Retype all of the data exactly as given.

Difference listings
·····

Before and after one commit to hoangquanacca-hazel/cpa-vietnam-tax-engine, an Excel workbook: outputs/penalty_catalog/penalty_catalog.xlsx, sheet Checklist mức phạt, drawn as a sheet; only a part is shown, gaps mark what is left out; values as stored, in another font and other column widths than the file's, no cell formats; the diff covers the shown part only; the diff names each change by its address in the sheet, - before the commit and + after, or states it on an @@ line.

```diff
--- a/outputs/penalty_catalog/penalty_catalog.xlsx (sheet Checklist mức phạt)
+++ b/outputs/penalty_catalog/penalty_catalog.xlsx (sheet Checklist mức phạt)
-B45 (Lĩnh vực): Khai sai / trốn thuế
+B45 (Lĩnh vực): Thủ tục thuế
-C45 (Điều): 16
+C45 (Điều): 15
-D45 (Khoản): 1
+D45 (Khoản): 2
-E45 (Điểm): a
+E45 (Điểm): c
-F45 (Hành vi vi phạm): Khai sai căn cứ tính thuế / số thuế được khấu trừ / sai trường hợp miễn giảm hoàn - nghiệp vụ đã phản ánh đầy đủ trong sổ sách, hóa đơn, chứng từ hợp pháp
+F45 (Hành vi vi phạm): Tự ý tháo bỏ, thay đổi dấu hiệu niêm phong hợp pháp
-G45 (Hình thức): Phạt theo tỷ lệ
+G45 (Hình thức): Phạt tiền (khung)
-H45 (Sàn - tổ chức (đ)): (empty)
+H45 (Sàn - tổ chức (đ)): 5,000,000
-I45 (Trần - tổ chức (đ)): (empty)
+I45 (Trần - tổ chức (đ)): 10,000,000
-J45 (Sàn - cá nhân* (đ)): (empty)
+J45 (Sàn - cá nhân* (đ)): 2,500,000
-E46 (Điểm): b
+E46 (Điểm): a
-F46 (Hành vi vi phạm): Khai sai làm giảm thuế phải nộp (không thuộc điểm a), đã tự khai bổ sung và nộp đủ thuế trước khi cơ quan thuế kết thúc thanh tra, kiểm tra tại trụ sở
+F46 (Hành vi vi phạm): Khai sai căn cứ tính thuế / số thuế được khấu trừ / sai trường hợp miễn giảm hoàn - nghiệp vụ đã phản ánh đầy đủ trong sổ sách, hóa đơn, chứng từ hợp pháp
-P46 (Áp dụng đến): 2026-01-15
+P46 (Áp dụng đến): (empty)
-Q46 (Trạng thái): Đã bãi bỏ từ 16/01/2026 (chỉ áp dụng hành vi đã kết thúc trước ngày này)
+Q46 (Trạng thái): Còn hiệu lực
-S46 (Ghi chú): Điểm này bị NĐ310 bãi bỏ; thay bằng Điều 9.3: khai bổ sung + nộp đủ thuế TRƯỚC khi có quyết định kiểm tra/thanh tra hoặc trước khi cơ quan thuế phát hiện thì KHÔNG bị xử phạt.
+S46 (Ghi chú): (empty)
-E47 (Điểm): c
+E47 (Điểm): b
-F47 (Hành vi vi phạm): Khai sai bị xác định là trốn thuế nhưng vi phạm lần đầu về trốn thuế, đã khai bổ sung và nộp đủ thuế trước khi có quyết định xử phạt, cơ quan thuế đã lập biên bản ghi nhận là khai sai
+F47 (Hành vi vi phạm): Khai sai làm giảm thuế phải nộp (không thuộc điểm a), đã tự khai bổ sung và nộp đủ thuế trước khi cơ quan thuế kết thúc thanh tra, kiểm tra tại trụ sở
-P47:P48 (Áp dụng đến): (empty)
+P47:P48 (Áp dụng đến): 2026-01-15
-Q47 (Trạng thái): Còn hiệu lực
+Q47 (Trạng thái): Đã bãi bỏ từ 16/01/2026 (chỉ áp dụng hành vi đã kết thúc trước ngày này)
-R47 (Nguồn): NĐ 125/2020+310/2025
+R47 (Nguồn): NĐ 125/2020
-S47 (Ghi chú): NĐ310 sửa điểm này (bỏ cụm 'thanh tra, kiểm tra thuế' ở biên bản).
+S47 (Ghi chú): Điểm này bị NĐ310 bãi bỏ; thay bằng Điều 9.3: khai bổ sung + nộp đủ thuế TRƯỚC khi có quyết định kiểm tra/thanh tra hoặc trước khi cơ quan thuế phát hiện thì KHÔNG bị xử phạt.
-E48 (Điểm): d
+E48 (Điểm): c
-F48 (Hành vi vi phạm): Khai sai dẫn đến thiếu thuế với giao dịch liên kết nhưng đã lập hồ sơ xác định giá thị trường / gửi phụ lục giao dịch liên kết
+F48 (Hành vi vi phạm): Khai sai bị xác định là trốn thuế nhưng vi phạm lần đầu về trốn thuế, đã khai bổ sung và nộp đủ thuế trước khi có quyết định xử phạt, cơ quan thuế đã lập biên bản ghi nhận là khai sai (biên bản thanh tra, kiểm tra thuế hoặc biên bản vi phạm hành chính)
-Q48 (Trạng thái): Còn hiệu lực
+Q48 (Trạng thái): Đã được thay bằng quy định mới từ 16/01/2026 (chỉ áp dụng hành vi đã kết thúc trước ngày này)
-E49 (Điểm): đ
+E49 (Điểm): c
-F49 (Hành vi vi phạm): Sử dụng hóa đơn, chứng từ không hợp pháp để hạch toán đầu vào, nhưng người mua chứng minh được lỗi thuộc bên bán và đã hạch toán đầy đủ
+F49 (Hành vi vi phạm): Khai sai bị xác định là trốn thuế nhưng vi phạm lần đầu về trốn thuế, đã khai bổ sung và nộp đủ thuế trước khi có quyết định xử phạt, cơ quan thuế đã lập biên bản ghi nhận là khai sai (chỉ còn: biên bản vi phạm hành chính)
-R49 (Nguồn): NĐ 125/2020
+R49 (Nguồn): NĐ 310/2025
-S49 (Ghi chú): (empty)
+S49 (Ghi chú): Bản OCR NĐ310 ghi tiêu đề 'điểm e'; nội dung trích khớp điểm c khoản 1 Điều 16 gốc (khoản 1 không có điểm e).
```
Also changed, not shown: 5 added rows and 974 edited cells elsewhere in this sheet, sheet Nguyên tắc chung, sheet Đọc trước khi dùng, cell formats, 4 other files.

·····

### Solution to this task
Before and after one commit to hoangquanacca-hazel/cpa-vietnam-tax-engine, an Excel workbook: outputs/penalty_catalog/penalty_catalog.xlsx, sheet Checklist mức phạt, drawn as a sheet; only a part is shown, gaps mark what is left out; values as stored, in another font and other column widths than the file's, no cell formats; the diff covers the shown part only; the diff names each change by its address in the sheet, - before the commit and + after, or states it on an @@ line.

```diff
--- a/outputs/penalty_catalog/penalty_catalog.xlsx (sheet Checklist mức phạt)
+++ b/outputs/penalty_catalog/penalty_catalog.xlsx (sheet Checklist mức phạt)
-B45 (Lĩnh vực): Khai sai / trốn thuế
+B45 (Lĩnh vực): Thủ tục thuế
-C45 (Điều): 16
+C45 (Điều): 15
-D45 (Khoản): 1
+D45 (Khoản): 2
-E45 (Điểm): a
+E45 (Điểm): c
-F45 (Hành vi vi phạm): Khai sai căn cứ tính thuế / số thuế được khấu trừ / sai trường hợp miễn giảm hoàn - nghiệp vụ đã phản ánh đầy đủ trong sổ sách, hóa đơn, chứng từ hợp pháp
+F45 (Hành vi vi phạm): Tự ý tháo bỏ, thay đổi dấu hiệu niêm phong hợp pháp
-G45 (Hình thức): Phạt theo tỷ lệ
+G45 (Hình thức): Phạt tiền (khung)
-H45 (Sàn - tổ chức (đ)): (empty)
+H45 (Sàn - tổ chức (đ)): 5,000,000
-I45 (Trần - tổ chức (đ)): (empty)
+I45 (Trần - tổ chức (đ)): 10,000,000
-J45 (Sàn - cá nhân* (đ)): (empty)
+J45 (Sàn - cá nhân* (đ)): 2,500,000
-E46 (Điểm): b
+E46 (Điểm): a
-F46 (Hành vi vi phạm): Khai sai làm giảm thuế phải nộp (không thuộc điểm a), đã tự khai bổ sung và nộp đủ thuế trước khi cơ quan thuế kết thúc thanh tra, kiểm tra tại trụ sở
+F46 (Hành vi vi phạm): Khai sai căn cứ tính thuế / số thuế được khấu trừ / sai trường hợp miễn giảm hoàn - nghiệp vụ đã phản ánh đầy đủ trong sổ sách, hóa đơn, chứng từ hợp pháp
-P46 (Áp dụng đến): 2026-01-15
+P46 (Áp dụng đến): (empty)
-Q46 (Trạng thái): Đã bãi bỏ từ 16/01/2026 (chỉ áp dụng hành vi đã kết thúc trước ngày này)
+Q46 (Trạng thái): Còn hiệu lực
-S46 (Ghi chú): Điểm này bị NĐ310 bãi bỏ; thay bằng Điều 9.3: khai bổ sung + nộp đủ thuế TRƯỚC khi có quyết định kiểm tra/thanh tra hoặc trước khi cơ quan thuế phát hiện thì KHÔNG bị xử phạt.
+S46 (Ghi chú): (empty)
-E47 (Điểm): c
+E47 (Điểm): b
-F47 (Hành vi vi phạm): Khai sai bị xác định là trốn thuế nhưng vi phạm lần đầu về trốn thuế, đã khai bổ sung và nộp đủ thuế trước khi có quyết định xử phạt, cơ quan thuế đã lập biên bản ghi nhận là khai sai
+F47 (Hành vi vi phạm): Khai sai làm giảm thuế phải nộp (không thuộc điểm a), đã tự khai bổ sung và nộp đủ thuế trước khi cơ quan thuế kết thúc thanh tra, kiểm tra tại trụ sở
-P47:P48 (Áp dụng đến): (empty)
+P47:P48 (Áp dụng đến): 2026-01-15
-Q47 (Trạng thái): Còn hiệu lực
+Q47 (Trạng thái): Đã bãi bỏ từ 16/01/2026 (chỉ áp dụng hành vi đã kết thúc trước ngày này)
-R47 (Nguồn): NĐ 125/2020+310/2025
+R47 (Nguồn): NĐ 125/2020
-S47 (Ghi chú): NĐ310 sửa điểm này (bỏ cụm 'thanh tra, kiểm tra thuế' ở biên bản).
+S47 (Ghi chú): Điểm này bị NĐ310 bãi bỏ; thay bằng Điều 9.3: khai bổ sung + nộp đủ thuế TRƯỚC khi có quyết định kiểm tra/thanh tra hoặc trước khi cơ quan thuế phát hiện thì KHÔNG bị xử phạt.
-E48 (Điểm): d
+E48 (Điểm): c
-F48 (Hành vi vi phạm): Khai sai dẫn đến thiếu thuế với giao dịch liên kết nhưng đã lập hồ sơ xác định giá thị trường / gửi phụ lục giao dịch liên kết
+F48 (Hành vi vi phạm): Khai sai bị xác định là trốn thuế nhưng vi phạm lần đầu về trốn thuế, đã khai bổ sung và nộp đủ thuế trước khi có quyết định xử phạt, cơ quan thuế đã lập biên bản ghi nhận là khai sai (biên bản thanh tra, kiểm tra thuế hoặc biên bản vi phạm hành chính)
-Q48 (Trạng thái): Còn hiệu lực
+Q48 (Trạng thái): Đã được thay bằng quy định mới từ 16/01/2026 (chỉ áp dụng hành vi đã kết thúc trước ngày này)
-E49 (Điểm): đ
+E49 (Điểm): c
-F49 (Hành vi vi phạm): Sử dụng hóa đơn, chứng từ không hợp pháp để hạch toán đầu vào, nhưng người mua chứng minh được lỗi thuộc bên bán và đã hạch toán đầy đủ
+F49 (Hành vi vi phạm): Khai sai bị xác định là trốn thuế nhưng vi phạm lần đầu về trốn thuế, đã khai bổ sung và nộp đủ thuế trước khi có quyết định xử phạt, cơ quan thuế đã lập biên bản ghi nhận là khai sai (chỉ còn: biên bản vi phạm hành chính)
-R49 (Nguồn): NĐ 125/2020
+R49 (Nguồn): NĐ 310/2025
-S49 (Ghi chú): (empty)
+S49 (Ghi chú): Bản OCR NĐ310 ghi tiêu đề 'điểm e'; nội dung trích khớp điểm c khoản 1 Điều 16 gốc (khoản 1 không có điểm e).
```
Also changed, not shown: 5 added rows and 974 edited cells elsewhere in this sheet, sheet Nguyên tắc chung, sheet Đọc trước khi dùng, cell formats, 4 other files.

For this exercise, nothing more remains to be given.